(WHAT NEEDS TO BE DONE)
Lines holding the word "shown" must be located in the listing below and copied.

(STORED DATA Opens)

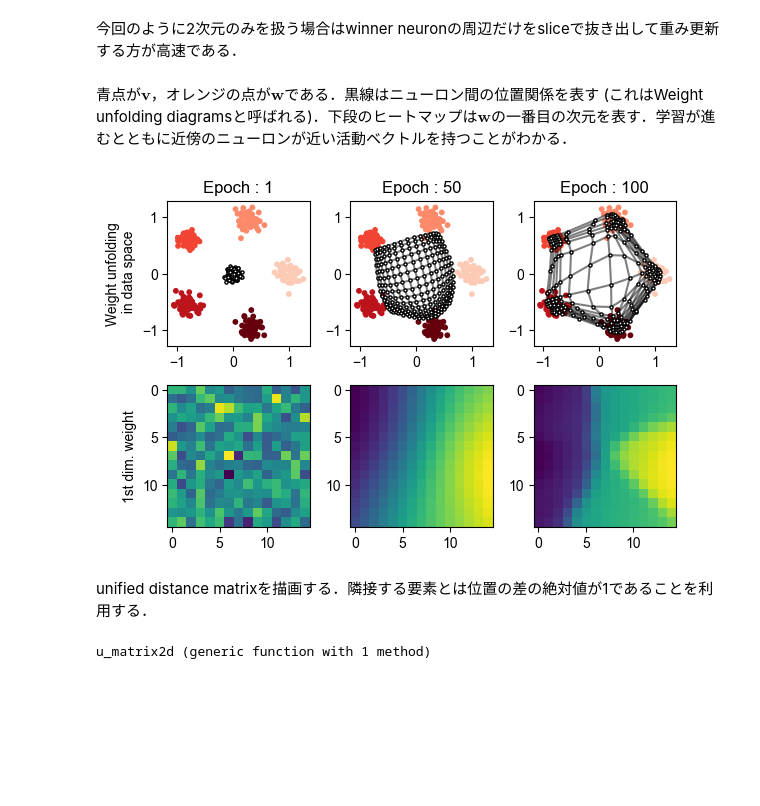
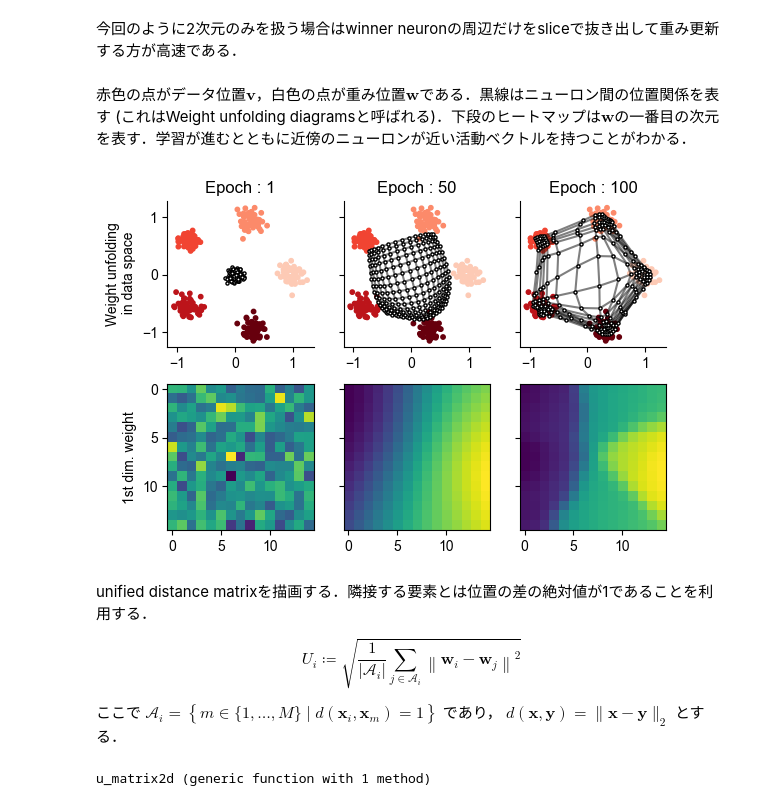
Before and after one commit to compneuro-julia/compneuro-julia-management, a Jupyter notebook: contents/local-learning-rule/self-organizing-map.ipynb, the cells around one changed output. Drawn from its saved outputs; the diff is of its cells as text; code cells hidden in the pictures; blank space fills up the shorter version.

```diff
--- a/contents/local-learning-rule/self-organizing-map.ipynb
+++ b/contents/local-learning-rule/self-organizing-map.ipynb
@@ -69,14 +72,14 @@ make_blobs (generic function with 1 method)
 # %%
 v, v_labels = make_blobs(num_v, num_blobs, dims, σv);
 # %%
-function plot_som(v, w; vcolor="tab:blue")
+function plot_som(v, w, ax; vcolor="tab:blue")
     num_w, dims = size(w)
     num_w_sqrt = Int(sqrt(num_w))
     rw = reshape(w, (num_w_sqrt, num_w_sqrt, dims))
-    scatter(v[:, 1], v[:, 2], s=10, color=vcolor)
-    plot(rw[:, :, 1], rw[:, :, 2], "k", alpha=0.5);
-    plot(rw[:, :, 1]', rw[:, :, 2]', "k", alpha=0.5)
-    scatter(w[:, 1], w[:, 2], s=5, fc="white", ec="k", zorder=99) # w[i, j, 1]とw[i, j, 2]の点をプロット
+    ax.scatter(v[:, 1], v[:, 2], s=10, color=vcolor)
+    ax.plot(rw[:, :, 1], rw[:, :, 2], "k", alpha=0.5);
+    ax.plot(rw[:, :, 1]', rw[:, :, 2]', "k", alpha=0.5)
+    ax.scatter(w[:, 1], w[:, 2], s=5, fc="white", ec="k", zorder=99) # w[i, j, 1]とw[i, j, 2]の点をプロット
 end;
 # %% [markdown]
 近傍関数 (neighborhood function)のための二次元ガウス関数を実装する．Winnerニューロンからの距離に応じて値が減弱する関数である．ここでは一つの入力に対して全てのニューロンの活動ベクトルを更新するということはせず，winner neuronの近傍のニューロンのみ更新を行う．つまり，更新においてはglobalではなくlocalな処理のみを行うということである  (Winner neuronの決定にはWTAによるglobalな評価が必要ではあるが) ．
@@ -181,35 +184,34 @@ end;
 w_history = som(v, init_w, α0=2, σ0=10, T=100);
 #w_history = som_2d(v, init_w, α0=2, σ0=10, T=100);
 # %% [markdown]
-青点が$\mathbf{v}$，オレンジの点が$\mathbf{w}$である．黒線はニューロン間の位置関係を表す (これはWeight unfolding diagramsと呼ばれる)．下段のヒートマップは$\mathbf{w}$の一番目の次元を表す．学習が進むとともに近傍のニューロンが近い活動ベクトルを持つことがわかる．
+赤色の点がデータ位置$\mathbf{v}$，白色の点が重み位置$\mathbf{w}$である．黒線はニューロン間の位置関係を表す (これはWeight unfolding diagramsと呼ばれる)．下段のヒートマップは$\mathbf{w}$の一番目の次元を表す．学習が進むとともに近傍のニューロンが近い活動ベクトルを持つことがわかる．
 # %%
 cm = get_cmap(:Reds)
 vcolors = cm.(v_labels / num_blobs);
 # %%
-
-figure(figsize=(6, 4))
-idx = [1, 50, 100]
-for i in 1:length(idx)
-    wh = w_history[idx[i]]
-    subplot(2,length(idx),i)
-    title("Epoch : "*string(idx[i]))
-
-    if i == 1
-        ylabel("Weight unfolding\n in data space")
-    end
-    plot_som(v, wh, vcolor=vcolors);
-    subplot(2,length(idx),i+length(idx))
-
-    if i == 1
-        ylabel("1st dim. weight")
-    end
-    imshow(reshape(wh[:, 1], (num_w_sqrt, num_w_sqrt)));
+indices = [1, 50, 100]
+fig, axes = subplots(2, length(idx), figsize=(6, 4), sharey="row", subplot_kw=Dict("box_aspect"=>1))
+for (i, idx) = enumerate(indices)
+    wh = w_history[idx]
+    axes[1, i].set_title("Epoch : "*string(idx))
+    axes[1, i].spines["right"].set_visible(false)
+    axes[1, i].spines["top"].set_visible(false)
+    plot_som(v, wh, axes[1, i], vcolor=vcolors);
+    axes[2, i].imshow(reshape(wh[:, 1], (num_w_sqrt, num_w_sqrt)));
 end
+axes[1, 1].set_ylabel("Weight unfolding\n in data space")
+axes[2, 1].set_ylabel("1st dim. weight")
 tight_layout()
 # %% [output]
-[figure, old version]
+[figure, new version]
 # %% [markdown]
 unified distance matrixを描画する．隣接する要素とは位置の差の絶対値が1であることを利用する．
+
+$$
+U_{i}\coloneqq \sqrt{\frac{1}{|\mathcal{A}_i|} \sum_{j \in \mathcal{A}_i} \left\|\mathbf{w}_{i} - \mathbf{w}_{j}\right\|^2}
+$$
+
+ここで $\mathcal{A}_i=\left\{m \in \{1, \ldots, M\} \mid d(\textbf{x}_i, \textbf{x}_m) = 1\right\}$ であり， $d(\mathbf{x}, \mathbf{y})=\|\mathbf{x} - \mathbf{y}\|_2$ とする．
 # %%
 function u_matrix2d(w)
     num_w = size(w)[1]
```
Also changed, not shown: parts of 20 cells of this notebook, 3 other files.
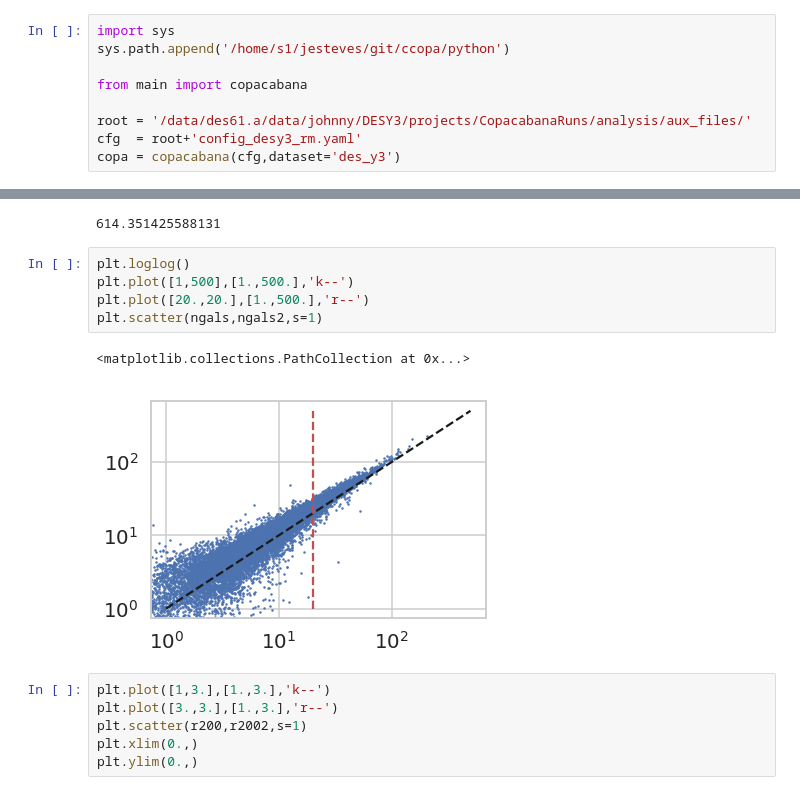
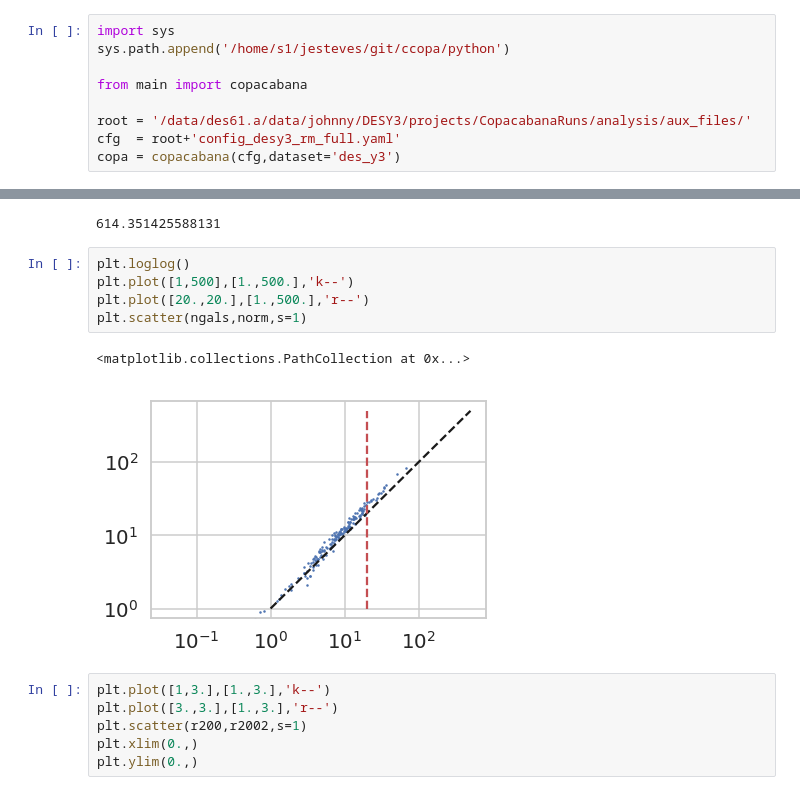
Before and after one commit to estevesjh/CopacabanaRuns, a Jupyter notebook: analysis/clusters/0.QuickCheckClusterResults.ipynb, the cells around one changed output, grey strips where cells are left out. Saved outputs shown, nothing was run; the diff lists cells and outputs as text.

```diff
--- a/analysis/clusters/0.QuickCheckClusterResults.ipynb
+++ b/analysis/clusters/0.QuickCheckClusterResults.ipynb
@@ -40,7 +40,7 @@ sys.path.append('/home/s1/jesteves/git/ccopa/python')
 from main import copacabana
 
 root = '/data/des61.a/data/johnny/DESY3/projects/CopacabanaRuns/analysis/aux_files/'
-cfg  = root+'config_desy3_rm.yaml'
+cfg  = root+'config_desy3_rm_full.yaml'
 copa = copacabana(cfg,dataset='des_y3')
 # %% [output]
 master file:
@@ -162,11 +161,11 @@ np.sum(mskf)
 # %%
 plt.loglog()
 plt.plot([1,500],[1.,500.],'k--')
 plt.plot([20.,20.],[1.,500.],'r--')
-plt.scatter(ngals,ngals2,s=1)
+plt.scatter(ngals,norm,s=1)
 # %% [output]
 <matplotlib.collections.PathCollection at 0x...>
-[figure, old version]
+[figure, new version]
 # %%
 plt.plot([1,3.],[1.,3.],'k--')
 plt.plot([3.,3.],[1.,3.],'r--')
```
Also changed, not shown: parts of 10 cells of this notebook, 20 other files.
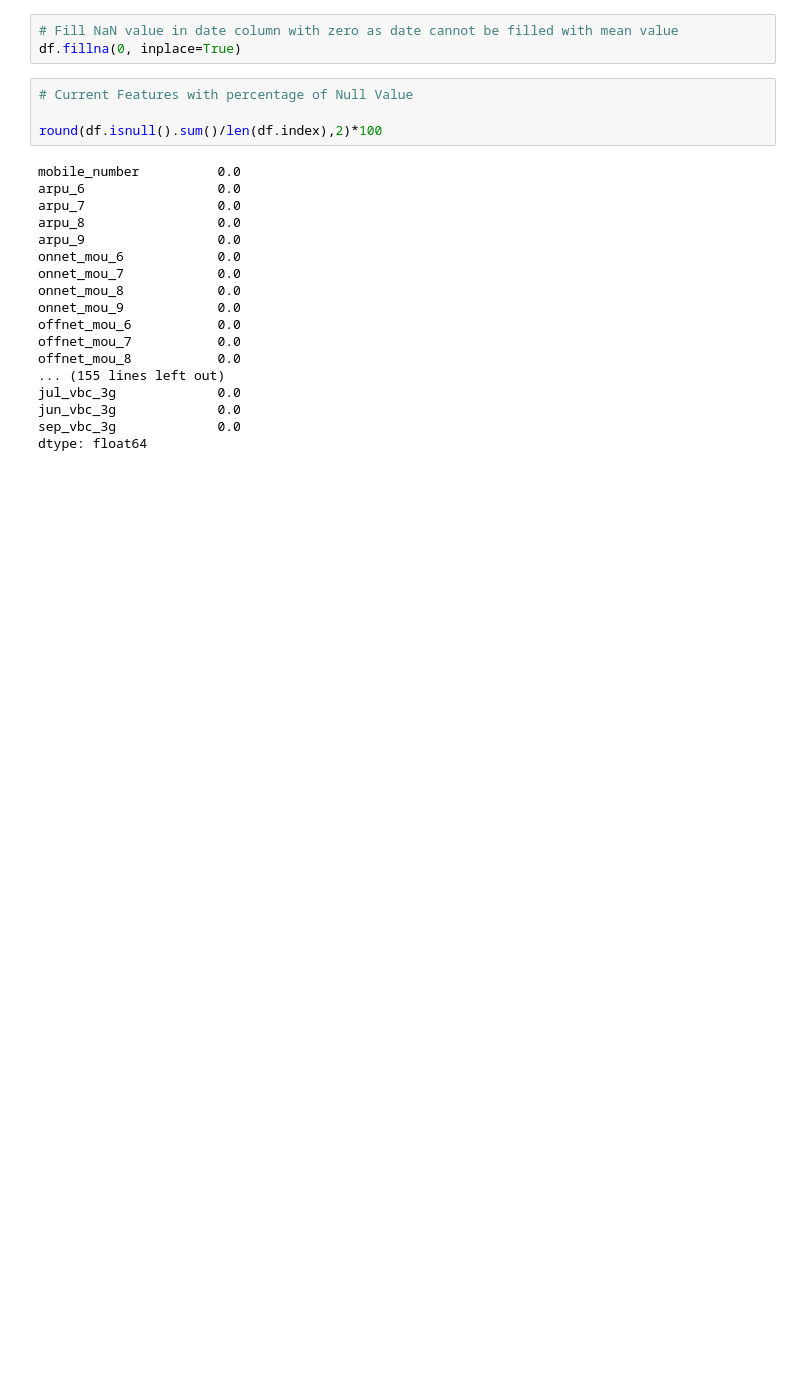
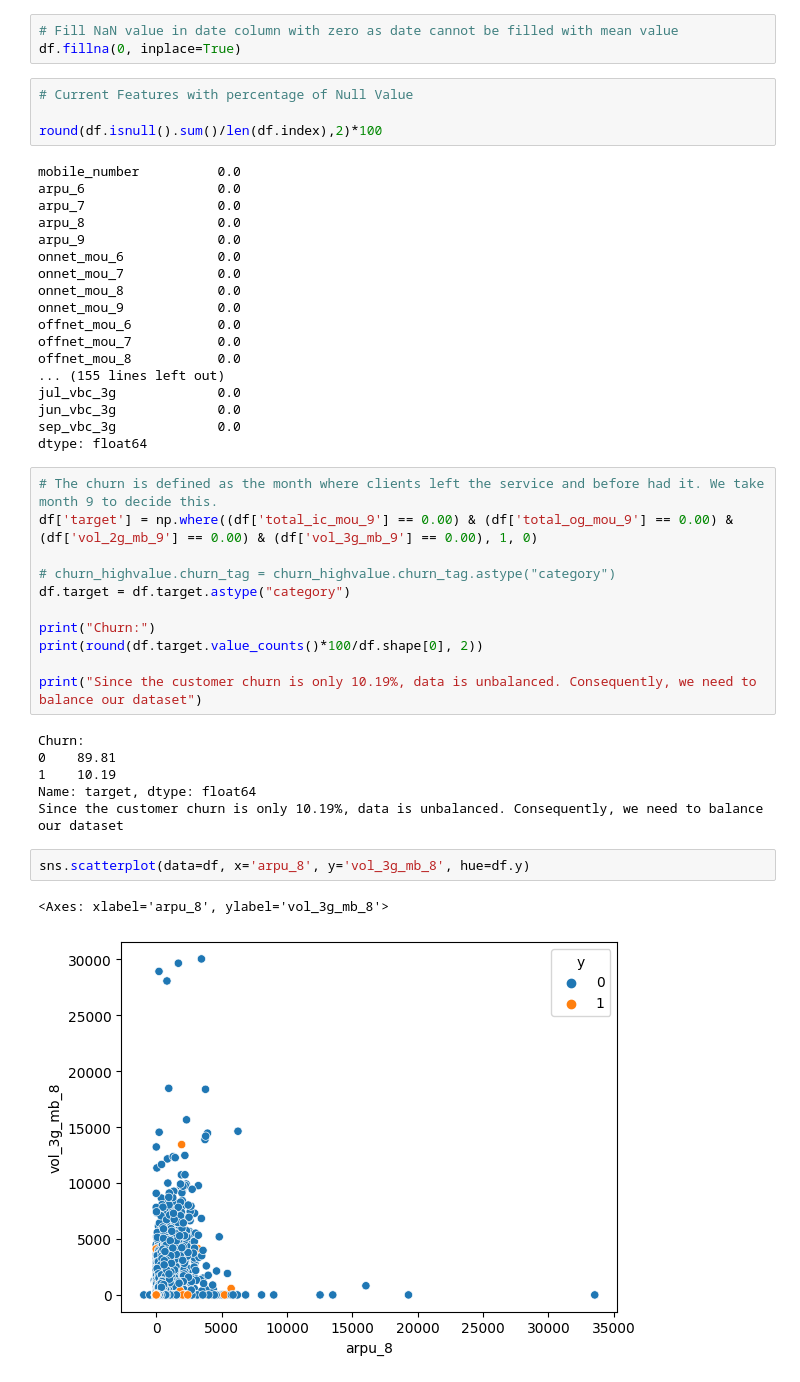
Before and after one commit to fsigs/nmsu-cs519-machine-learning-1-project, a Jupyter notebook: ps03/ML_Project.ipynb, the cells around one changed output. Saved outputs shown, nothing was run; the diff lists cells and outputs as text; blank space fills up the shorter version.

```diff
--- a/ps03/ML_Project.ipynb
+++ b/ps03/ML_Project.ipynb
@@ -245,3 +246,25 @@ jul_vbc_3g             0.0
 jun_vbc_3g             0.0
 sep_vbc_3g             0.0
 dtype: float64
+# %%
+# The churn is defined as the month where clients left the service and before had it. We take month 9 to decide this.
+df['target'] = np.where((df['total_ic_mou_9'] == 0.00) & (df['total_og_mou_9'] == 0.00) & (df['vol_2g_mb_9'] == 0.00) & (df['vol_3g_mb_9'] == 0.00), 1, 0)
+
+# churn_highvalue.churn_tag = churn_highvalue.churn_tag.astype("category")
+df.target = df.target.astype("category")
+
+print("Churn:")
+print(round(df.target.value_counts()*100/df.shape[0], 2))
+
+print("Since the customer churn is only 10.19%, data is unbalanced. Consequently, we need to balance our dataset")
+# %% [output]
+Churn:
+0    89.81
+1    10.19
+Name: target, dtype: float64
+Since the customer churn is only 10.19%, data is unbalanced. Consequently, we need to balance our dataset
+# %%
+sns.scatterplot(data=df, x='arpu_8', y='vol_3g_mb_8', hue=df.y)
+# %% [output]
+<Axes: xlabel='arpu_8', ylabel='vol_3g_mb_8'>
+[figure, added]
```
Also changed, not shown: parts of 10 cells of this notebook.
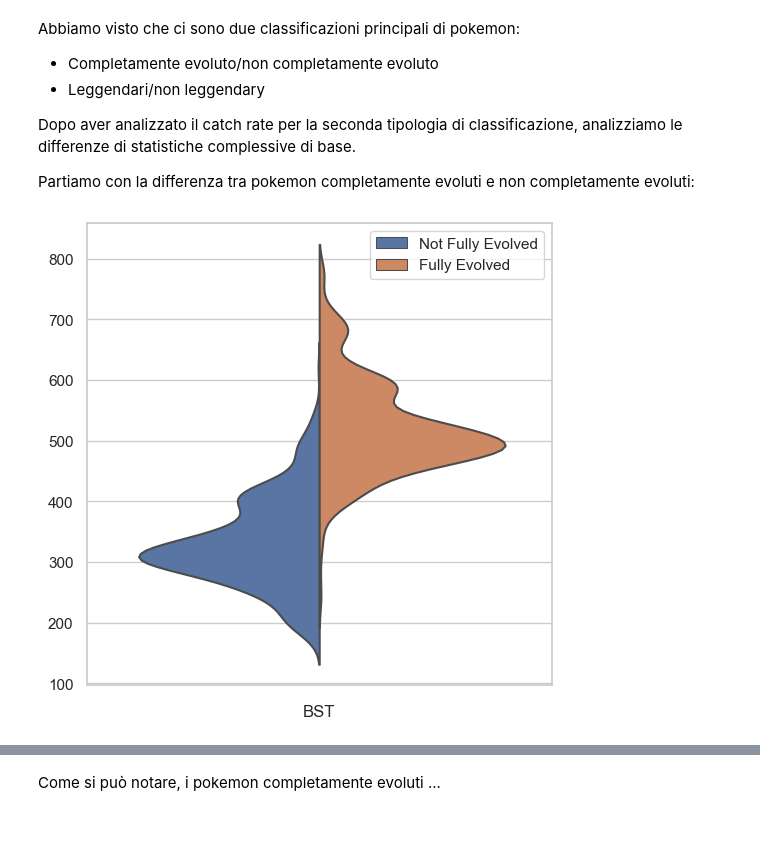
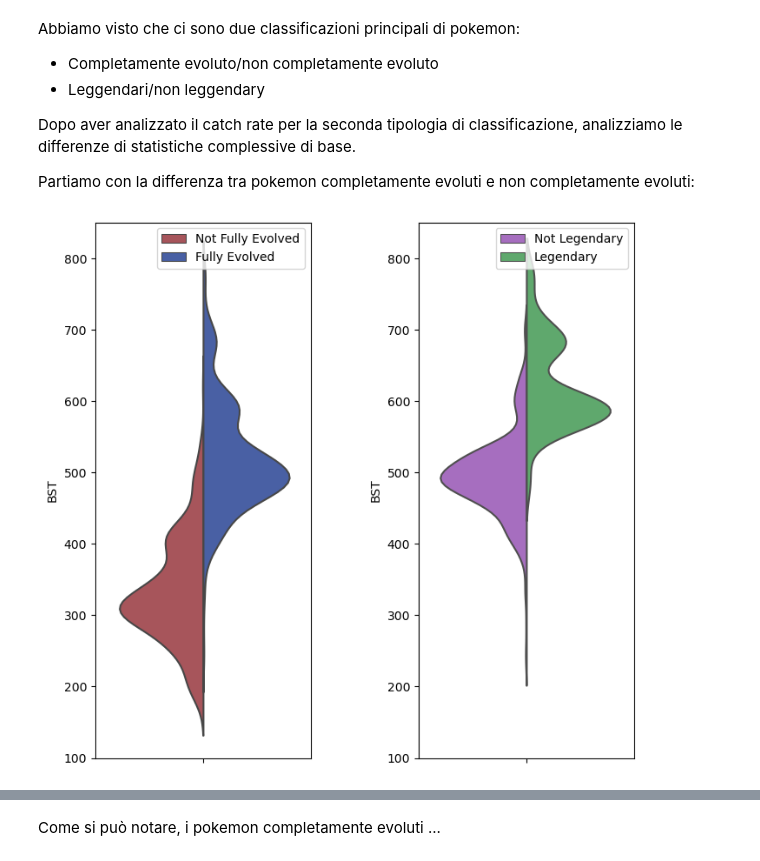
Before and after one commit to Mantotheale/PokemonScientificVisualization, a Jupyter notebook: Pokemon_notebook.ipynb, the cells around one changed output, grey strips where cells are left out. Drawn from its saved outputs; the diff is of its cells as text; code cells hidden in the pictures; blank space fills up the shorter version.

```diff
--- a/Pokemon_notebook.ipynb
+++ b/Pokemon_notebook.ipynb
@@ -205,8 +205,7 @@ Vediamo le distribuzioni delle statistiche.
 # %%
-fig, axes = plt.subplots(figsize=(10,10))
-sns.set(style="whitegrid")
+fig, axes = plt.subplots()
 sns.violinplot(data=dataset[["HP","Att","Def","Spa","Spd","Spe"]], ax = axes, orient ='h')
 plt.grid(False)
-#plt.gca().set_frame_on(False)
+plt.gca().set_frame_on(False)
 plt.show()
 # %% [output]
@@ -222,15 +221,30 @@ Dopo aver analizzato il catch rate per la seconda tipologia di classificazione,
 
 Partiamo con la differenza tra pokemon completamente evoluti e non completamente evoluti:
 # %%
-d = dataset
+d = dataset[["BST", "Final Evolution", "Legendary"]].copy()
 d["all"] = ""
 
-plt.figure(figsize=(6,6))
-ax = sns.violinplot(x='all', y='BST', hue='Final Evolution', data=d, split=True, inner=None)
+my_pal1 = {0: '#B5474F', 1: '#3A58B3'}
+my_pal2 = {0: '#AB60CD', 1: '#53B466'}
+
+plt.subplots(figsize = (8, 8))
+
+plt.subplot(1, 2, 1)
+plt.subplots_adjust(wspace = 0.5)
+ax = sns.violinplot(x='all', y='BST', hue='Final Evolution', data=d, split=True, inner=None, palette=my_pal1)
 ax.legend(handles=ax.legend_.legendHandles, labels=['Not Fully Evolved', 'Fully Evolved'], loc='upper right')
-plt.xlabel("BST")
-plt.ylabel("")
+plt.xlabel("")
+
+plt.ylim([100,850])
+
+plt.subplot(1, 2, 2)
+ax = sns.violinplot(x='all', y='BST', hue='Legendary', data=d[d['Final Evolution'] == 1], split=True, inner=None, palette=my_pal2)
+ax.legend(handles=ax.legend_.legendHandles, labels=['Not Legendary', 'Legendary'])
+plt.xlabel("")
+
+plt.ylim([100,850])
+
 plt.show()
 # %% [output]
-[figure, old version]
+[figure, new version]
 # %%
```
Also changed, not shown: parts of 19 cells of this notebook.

(STORED DATA Closes)

(REPLY TO THE TASK)
Also changed, not shown: parts of 20 cells of this notebook, 3 other files.
Before and after one commit to estevesjh/CopacabanaRuns, a Jupyter notebook: analysis/clusters/0.QuickCheckClusterResults.ipynb, the cells around one changed output, grey strips where cells are left out. Saved outputs shown, nothing was run; the diff lists cells and outputs as text.
Also changed, not shown: parts of 10 cells of this notebook, 20 other files.
Before and after one commit to fsigs/nmsu-cs519-machine-learning-1-project, a Jupyter notebook: ps03/ML_Project.ipynb, the cells around one changed output. Saved outputs shown, nothing was run; the diff lists cells and outputs as text; blank space fills up the shorter version.
Also changed, not shown: parts of 10 cells of this notebook.
Also changed, not shown: parts of 19 cells of this notebook.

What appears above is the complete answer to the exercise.